These days, kale has come to be known as the queen of greens—one of the richest, most nutritious foods you can eat.
Why not try these five great ways to cook with kale? Incorporating it into your weekly menus will add healthy variety and great good taste to your meals.
Bet you can’t eat just one! If you binge too often on potato chips, why not try this version using baked kale?
1 bunch of kale, washed and thoroughly dried (use a salad spinner for best drying)
2 tablespoons of olive oil
1 teaspoon of sea salt, or use your own favourite seasoned salt.
Use a knife to cut the leaves away from the stems in your bunch of kale and discard the stems. Tear the leaves gently with your fingers to create bite-sized pieces. Pour the olive oil over the kale leaves and toss them with your fingers to coat all the leaves evenly. Sprinkle them with the salt you’ve chosen.
Bake at 175 degrees Centigrade or 350 degrees Fahrenheit for about 10-12 minutes. Check to be certain they don’t burn, as they will finish baking very quickly. The edges should be browned slightly. Remove and serve. This serves a few people…without leftovers.
Cooking kale doesn’t have to be complicated. Just slice up garlic—or squeeze some through a press into a pan sizzling with olive oil. Tear off the leaves and drop them into the pan. As with all kale recipes, discard the stems. Assuming you’ve washed the leaves, they’ll carry a little bit of water into the pan; cover with a lid, and it will be enough water to steam the leaves. Cook just a few minutes until it’s the texture you like.
Kale has about 34 calories per serving and 2.5 grams of protein—good stuff! However, some people, especially the youngsters in your household, may find the taste to be a tad bitter. Try blanching kale before you use it in salads and soups:
4 bunches of kale—if you’re blanching it, you may as well do a huge batch at once!
1 large pot of boiling water
1 large bowl of ice water
1 salad spinner, if you have one, or towels set out on your table
Tear kale into bite-sized pieces and drop them into the boiling water, discarding the stems. Don’t bother changing the water between batches; the deep green colour won’t hurt. Boil the kale for three minutes. Remove the kale with tongs and drop it into the ice water immediately. The ice water is necessary to stop the cooking process, and that’s how blanching occurs. Just imagine the polar bear people that jump into the ice every year on New Year’s Day—that’s how the kale feels at this point. Let it soak in the ice water for a couple minutes. Spin it dry, or if you’re using the towelling, lay the leaves on the towels and pat them dry. Package the kale in plastic freezer bags and freeze it for use as needed.

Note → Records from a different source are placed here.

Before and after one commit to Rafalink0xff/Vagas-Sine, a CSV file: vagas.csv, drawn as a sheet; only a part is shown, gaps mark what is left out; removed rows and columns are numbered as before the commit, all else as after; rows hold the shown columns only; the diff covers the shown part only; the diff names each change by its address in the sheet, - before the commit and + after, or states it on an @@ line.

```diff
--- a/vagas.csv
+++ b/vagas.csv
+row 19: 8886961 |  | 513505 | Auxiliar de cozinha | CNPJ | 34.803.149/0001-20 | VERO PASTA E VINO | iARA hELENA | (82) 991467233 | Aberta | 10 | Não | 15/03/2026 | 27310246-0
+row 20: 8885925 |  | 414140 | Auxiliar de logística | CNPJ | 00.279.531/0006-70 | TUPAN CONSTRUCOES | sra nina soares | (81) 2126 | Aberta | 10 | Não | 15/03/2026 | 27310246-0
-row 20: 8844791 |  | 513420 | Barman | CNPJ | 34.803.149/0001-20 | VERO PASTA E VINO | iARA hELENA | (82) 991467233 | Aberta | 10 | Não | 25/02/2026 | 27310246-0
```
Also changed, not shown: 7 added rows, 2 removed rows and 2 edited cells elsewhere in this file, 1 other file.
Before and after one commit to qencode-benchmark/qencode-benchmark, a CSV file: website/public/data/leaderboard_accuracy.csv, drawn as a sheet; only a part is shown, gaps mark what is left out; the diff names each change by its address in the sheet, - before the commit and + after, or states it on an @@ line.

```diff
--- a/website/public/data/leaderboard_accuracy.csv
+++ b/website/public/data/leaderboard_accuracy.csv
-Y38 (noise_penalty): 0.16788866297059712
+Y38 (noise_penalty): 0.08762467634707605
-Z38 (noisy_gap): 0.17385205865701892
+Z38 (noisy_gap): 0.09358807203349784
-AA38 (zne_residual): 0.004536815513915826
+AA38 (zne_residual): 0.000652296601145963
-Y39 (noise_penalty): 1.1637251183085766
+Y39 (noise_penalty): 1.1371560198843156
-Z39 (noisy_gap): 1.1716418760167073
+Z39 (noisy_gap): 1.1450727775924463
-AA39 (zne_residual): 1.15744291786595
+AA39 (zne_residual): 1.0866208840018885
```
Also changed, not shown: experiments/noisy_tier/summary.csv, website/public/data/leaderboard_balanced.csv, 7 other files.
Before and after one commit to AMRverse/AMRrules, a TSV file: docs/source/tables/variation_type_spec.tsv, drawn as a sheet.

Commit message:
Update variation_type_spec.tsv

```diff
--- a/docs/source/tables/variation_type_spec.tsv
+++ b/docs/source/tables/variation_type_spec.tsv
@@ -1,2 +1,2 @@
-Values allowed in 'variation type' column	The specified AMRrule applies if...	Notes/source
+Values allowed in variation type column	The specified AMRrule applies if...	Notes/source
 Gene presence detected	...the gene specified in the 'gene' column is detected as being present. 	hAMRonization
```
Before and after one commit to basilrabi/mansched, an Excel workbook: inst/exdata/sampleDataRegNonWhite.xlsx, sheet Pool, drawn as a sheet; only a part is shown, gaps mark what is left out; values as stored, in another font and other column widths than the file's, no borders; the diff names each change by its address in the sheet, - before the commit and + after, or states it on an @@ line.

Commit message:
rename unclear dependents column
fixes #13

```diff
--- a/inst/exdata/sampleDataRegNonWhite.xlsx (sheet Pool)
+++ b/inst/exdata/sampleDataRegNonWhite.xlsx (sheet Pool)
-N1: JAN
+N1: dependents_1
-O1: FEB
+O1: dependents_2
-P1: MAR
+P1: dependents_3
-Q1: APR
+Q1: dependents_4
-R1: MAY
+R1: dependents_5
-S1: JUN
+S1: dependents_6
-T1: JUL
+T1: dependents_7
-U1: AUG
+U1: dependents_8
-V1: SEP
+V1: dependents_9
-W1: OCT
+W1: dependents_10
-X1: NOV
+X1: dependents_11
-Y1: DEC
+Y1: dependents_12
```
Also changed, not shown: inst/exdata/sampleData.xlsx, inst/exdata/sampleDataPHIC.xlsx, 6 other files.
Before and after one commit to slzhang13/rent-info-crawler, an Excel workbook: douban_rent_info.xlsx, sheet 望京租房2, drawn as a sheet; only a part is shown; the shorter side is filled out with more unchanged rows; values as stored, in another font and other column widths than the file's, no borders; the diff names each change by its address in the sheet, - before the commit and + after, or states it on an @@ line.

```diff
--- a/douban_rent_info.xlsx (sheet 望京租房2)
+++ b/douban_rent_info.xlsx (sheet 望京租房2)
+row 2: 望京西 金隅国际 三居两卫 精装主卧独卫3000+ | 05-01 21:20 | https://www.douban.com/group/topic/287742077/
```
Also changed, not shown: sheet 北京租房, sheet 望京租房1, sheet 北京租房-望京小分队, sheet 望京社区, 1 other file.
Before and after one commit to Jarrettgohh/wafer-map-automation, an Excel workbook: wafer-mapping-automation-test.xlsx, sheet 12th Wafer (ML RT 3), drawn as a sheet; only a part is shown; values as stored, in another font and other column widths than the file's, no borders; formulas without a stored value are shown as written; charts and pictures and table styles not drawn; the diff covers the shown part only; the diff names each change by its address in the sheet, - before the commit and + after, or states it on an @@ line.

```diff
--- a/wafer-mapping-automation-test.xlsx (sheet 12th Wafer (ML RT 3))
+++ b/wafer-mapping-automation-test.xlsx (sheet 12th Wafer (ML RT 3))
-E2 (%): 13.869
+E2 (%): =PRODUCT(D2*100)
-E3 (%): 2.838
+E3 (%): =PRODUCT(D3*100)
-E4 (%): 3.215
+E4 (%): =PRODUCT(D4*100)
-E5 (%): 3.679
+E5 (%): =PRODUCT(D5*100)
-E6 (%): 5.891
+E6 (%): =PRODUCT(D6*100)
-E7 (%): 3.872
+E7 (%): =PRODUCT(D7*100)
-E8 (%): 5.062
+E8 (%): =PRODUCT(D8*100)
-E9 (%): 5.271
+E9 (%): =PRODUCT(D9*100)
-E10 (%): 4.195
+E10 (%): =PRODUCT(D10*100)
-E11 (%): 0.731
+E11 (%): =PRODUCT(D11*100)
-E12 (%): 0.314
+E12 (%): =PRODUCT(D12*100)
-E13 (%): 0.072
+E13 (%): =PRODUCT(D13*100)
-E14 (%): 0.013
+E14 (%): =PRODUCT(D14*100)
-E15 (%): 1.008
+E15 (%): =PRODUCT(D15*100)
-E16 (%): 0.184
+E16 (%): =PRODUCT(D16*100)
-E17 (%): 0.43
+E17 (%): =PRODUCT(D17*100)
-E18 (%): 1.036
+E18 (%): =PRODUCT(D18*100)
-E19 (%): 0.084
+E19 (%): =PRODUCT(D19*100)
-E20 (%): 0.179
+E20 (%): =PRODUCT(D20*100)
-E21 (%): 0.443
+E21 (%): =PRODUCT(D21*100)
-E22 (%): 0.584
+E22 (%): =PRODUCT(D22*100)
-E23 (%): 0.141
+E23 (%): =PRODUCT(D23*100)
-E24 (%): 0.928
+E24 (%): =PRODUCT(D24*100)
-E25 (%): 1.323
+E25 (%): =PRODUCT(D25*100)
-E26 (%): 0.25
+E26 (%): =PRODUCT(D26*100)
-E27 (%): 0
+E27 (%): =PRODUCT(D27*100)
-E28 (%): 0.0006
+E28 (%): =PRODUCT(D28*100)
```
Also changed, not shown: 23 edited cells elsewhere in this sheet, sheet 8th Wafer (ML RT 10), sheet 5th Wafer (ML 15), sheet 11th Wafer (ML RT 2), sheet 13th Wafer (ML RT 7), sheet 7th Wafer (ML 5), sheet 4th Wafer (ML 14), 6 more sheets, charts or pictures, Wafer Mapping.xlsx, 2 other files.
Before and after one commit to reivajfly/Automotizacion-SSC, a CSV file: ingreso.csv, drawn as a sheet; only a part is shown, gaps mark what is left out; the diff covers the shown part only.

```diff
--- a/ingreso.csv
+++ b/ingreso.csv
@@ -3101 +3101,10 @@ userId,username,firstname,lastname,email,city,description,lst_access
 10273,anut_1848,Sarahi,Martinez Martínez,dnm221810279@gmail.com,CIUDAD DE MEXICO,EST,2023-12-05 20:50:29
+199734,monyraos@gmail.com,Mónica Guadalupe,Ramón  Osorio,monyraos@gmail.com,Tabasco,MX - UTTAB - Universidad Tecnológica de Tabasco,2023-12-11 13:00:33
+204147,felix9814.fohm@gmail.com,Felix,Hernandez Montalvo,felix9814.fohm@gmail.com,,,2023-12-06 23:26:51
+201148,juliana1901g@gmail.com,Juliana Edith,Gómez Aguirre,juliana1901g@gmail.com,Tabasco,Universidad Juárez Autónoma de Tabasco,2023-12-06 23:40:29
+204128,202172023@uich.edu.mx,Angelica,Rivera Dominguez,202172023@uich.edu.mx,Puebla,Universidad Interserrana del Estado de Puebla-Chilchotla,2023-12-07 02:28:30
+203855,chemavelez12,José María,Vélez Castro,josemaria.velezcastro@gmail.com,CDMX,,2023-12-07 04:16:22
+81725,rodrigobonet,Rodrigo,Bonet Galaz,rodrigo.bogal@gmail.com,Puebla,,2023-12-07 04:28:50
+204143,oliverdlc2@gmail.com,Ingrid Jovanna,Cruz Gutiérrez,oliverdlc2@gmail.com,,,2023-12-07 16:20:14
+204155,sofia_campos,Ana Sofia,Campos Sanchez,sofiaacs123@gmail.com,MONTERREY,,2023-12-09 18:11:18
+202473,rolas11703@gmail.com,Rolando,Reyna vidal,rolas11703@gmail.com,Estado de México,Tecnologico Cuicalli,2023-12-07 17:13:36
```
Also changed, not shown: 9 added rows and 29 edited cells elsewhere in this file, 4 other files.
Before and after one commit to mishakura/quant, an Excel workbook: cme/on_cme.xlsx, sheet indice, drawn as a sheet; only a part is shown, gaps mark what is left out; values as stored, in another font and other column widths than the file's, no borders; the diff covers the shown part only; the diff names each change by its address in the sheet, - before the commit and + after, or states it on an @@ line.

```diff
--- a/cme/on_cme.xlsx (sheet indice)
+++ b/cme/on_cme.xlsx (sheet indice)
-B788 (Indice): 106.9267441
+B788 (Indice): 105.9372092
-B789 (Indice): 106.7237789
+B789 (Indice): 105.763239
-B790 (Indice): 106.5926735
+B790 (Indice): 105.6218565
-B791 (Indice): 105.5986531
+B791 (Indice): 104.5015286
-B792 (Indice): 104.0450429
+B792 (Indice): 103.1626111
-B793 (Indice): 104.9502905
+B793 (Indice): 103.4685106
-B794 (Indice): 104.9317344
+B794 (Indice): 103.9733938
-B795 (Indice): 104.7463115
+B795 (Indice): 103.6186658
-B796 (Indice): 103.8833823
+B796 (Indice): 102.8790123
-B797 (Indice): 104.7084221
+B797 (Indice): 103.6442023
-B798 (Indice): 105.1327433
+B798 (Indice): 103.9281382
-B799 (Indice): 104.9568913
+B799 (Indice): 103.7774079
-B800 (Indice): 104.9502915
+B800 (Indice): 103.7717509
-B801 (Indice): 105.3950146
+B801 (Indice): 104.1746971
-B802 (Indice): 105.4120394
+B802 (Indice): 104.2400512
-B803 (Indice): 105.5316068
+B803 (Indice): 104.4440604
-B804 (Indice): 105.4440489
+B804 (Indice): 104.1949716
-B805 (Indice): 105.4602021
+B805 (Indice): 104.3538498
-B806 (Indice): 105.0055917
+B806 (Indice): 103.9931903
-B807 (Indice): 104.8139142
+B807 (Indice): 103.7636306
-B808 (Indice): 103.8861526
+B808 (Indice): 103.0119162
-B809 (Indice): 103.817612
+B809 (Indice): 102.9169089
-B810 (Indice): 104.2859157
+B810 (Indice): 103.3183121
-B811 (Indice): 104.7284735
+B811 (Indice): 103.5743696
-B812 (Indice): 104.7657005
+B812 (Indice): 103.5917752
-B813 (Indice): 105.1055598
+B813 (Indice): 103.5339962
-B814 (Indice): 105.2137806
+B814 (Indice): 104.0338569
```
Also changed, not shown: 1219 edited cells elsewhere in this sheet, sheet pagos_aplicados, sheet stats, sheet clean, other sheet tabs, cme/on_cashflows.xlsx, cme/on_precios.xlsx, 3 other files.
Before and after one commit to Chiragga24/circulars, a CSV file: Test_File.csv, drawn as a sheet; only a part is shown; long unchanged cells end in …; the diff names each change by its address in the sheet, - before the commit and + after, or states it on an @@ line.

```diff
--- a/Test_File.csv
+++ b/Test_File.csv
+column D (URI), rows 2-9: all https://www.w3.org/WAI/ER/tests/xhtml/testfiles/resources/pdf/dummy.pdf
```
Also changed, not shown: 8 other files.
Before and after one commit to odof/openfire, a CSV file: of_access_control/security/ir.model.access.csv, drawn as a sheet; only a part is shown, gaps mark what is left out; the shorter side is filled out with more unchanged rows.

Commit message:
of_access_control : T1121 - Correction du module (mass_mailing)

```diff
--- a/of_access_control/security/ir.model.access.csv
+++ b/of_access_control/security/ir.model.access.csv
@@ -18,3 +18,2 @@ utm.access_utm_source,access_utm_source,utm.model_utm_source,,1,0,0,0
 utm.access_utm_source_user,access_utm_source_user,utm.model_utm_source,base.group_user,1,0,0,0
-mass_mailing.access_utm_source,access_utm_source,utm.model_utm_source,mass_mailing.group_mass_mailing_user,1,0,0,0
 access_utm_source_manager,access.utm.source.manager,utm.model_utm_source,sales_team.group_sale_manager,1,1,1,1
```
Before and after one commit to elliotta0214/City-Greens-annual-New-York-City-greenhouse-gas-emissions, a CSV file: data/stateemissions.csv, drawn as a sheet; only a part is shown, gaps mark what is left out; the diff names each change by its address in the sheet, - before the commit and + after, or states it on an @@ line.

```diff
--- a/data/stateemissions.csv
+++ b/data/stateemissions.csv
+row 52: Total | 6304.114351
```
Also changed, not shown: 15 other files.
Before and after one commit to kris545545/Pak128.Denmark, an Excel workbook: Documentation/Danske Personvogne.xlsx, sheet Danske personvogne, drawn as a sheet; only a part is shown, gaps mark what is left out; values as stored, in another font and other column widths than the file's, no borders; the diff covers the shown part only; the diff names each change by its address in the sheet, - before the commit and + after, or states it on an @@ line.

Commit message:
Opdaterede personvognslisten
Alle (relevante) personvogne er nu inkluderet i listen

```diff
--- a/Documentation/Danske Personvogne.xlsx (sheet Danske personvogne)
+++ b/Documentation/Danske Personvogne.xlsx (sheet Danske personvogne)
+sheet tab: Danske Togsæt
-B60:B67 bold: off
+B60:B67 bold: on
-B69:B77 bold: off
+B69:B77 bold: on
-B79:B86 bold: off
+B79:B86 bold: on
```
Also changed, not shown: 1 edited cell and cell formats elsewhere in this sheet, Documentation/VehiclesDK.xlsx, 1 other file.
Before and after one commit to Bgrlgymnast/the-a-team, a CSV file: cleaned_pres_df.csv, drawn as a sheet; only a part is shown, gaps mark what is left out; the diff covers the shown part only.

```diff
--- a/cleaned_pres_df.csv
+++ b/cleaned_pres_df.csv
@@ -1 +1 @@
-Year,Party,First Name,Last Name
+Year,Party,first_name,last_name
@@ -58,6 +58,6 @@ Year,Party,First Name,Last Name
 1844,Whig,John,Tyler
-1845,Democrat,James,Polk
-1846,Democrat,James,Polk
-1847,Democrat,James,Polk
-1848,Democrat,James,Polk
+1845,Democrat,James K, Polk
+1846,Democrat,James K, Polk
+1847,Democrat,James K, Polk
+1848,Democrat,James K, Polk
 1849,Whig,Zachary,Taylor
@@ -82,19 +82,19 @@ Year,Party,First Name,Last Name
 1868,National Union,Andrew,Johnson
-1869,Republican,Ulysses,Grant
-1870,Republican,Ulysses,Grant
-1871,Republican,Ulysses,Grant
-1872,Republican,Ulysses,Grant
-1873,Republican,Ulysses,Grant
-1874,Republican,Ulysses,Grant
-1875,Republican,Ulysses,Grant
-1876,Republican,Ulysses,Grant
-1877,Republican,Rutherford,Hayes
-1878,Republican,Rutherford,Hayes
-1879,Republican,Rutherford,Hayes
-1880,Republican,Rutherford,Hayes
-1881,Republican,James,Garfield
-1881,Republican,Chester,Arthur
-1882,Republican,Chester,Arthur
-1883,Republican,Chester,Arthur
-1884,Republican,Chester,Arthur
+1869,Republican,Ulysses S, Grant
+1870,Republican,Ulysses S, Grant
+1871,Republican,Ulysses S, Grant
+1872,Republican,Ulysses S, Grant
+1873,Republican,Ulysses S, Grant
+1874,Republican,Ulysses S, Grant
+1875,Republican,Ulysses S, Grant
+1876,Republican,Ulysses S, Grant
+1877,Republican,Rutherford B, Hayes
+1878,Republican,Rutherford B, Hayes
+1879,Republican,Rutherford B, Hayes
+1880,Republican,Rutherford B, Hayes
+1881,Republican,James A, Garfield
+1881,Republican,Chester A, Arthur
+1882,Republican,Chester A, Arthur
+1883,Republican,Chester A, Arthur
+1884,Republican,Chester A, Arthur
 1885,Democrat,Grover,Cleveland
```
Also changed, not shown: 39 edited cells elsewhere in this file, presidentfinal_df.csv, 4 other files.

Lasagne With Kale
Because kale contains the afore-mentioned protein, it has added value in vegetarian dishes. If you’d like to make a lasagne dish without the meat, give this a try:
9-12 pieces of cooked lasagne pasta, enough for three layers of pasta in your baking dish
12 ounces of ricotta cheese
4 ounces of bleu cheese
2 cups mozzarella cheese
2 jars of your favourite pasta sauce
8 ounces kale, torn from stems and into pieces, boiled and then put into ice (blanched)
On the bottom of your baking pan, put in about 12 ounces of pasta sauce. Cover this with a layer of lasagne pasta. With the egg, ricotta cheese, bleu cheese, and 1 cup of mozzarella mixed, cover the lasagne pasta with a layer of this cheese mixture. Sprinkle a layer of kale leaves. Repeat layering of sauce, lasagne, cheese mixture, and kale. Finish with a layer of lasagne covered with sauce. Sprinkle the top with the remaining cup of mozzarella cheese. This lasagne will have a serious flavour bite with the combined bleu cheese and kale. Bake at 350 degrees Fahrenheit or 175 degrees Centigrade for 40 minutes covered with foil. Remove the foil and cook uncovered for 15 minutes. Serves 6.
Option: You can add extra flavour to this dish by dicing green peppers and an onion, or slicing up some mushrooms or black olives, and adding them to the layers.
Chop a bunch of kale by folding the leaves together so that the stems can be sliced easily away from the leaves and discarded. Tear the leaves into bite-sized pieces. Add your favourite ingredients to make a salad using kale as your main green, but here’s the trick: Kale has a strong taste, and it does well when matched with other strong tastes. Once you’ve got your torn pieces of kale, proceed:
Sprinkle the salad with crumbled blue or feta cheese
Add chopped almonds or pecans
Add Kalamata olives
Add green onion or even yellow onion diced into small pieces
Dress it with a mixture of lemon juice and olive oil—squeeze the juice of 2 lemons, and whisk in enough olive oil to suit your taste. Add pepper and serve. Makes 4 servings.
Many people, especially kids, dislike raw kale in salads because of its characteristic bitter taste and the texture of the stems. Dinosaur kale is new in some areas, its leaves tinged with blue and purple, with the stems much more tender; people are finding it to be a wonderful and nutritious addition to salads. If your supermarket doesn’t have it, ask your produce manager to look into it.